What Is Domestic Violence?
Domestic violence can be physical or psychological, and it can affect anyone of any age, gender, race, or sexual orientation. It may include behaviors meant to scare, physically harm, or control a partner. And while every relationship is different, domestic violence typically involves an unequal power dynamic in which one partner tries to assert control over the other in a variety of ways.
Insults, threats, emotional abuse and sexual coercion all constitute domestic violence. Some perpetrators may even use children, pets, or other family members as emotional leverage to get their victim to do what they want. Victims of domestic violence experience diminished self-worth, anxiety, depression, and a general sense of helplessness that can take time and often professional help to overcome.
A clinician who works with victims of domestic violence may be able to help an individual extract her or himself from the situation, as well as offer psychological support. Find a professional near you.
How Abuse Impacts Victims
It can take time before victims of domestic violence recognize their situation for what it is. Abuse often leaves physical marks, from bruises and broken bones to shortness of breath and involuntary shaking. Seeming more prone to “accidents” than the average person can be a warning sign that someone is being abused. Abuse victims can also suffer both short and long-term emotional and psychological effects, including feelings of confusion or hopelessness, depression, anxiety, panic attacks, and post-traumatic stress disorder (PTSD).
How Do You Identify an Abusive Partner?
Abusers aren’t easy to spot. They hide in plain sight, often exhibiting Jekyll-and-Hyde behavior. In public, they seem smart, trustworthy, and charming with a personality that draws people in, but in private, they are a waking nightmare. Many abusers learn violence from their family of origin and repeat the toxic patterns with their own partner and/or children. They are also more likely to have trouble with the law as well as substance abuse problems.
Abusers often isolate their victims from family, friends, work, and any other outside sources of support. They may have explosive tempers and may become violent during an abusive episode; afterward, they become remorseful and try to woo their partner back with charm and affection and promises to change, but the abusive behavior rarely stops.
Heterosexual male abusers often believe in traditional gender roles, particularly that women’s main priority should be to care for their partner and children. They have to be in control and are especially prone to jealousy, accusing their partner of cheating without any reason and needing to know where their partner is at all times.
How Do Survivors of Domestic Violence Cope?
Even after leaving an abusive relationship, people may have trouble trusting others and painful flashbacks to traumatic incidents of abuse. They may continue to struggle with high levels of stress and face a greater risk of health conditions like asthma, arthritis, chronic pain, and heart disease. They are more likely to develop sexual problems and sleep conditions and attempt to self-medicate using alcohol and drugs. Victims of abuse may have low self-esteem and often find themselves trapped in repeating cycles of violence. Being exposed to domestic violence from a young age can lead to similar long-term issues, as well as trouble with anger, hostility, disobedience, and other emotional and behavioral problems.
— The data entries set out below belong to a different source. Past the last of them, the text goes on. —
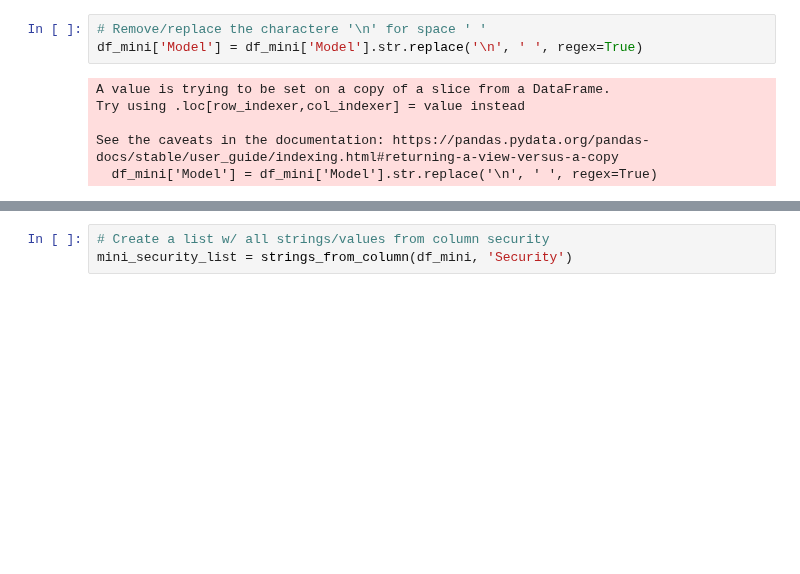
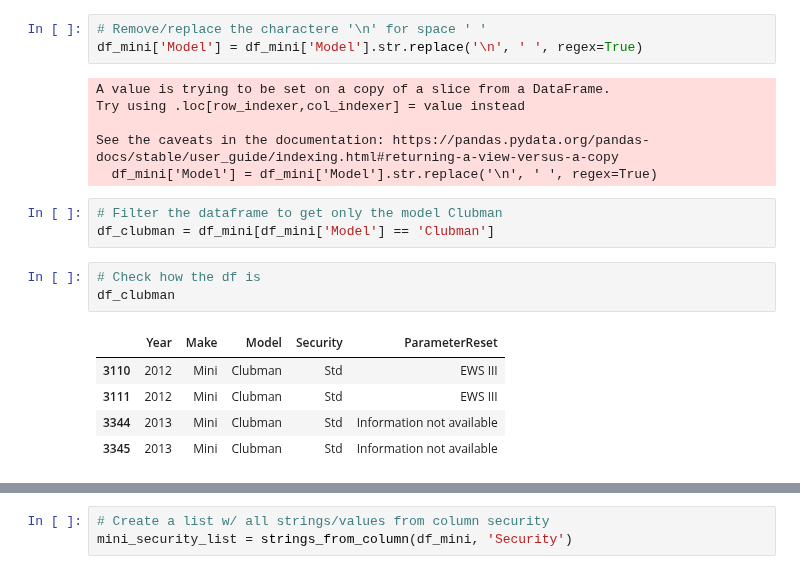
Before and after one commit to weversonbarbieri/automotive_immobilizer_app, a Jupyter notebook: notesbooks/df_mini.ipynb, the cells around one changed output, grey strips where cells are left out. Cells and saved outputs as stored; diff of their text form; blank space fills up the shorter version.

```diff
--- a/notesbooks/df_mini.ipynb
+++ b/notesbooks/df_mini.ipynb
@@ -93,3 +93,15 @@ Try using .loc[row_indexer,col_indexer] = value instead
 
 See the caveats in the documentation: https://pandas.pydata.org/pandas-docs/stable/user_guide/indexing.html#returning-a-view-versus-a-copy
   df_mini['Model'] = df_mini['Model'].str.replace('\n', ' ', regex=True)
+# %%
+# Filter the dataframe to get only the model Clubman
+df_clubman = df_mini[df_mini['Model'] == 'Clubman']
+# %%
+# Check how the df is
+df_clubman
+# %% [output]
+|  | Year | Make | Model | Security | ParameterReset |
+| 3110 | 2012 | Mini | Clubman | Std | EWS III |
+| 3111 | 2012 | Mini | Clubman | Std | EWS III |
+| 3344 | 2013 | Mini | Clubman | Std | Information not available |
+| 3345 | 2013 | Mini | Clubman | Std | Information not available |
```
Also changed, not shown: parts of 4 cells of this notebook, 10 other files.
Fighting Against Domestic Violence
Women are most often the battered party in a violent relationship, although men are frequently victimized as well, in both heterosexual and same-sex relationships. More than 38 million American women have been victims of domestic violence. The internet has opened up new ways for abusers to dominate, intimidate, and control the people in their lives through manipulation, cyber-stalking, and emotional blackmail. But new research, and the rise of the #MeToo movement, have exposed ways for abuse victims to fight back and free themselves from the fear and control of dangerous, narcissistic abusers.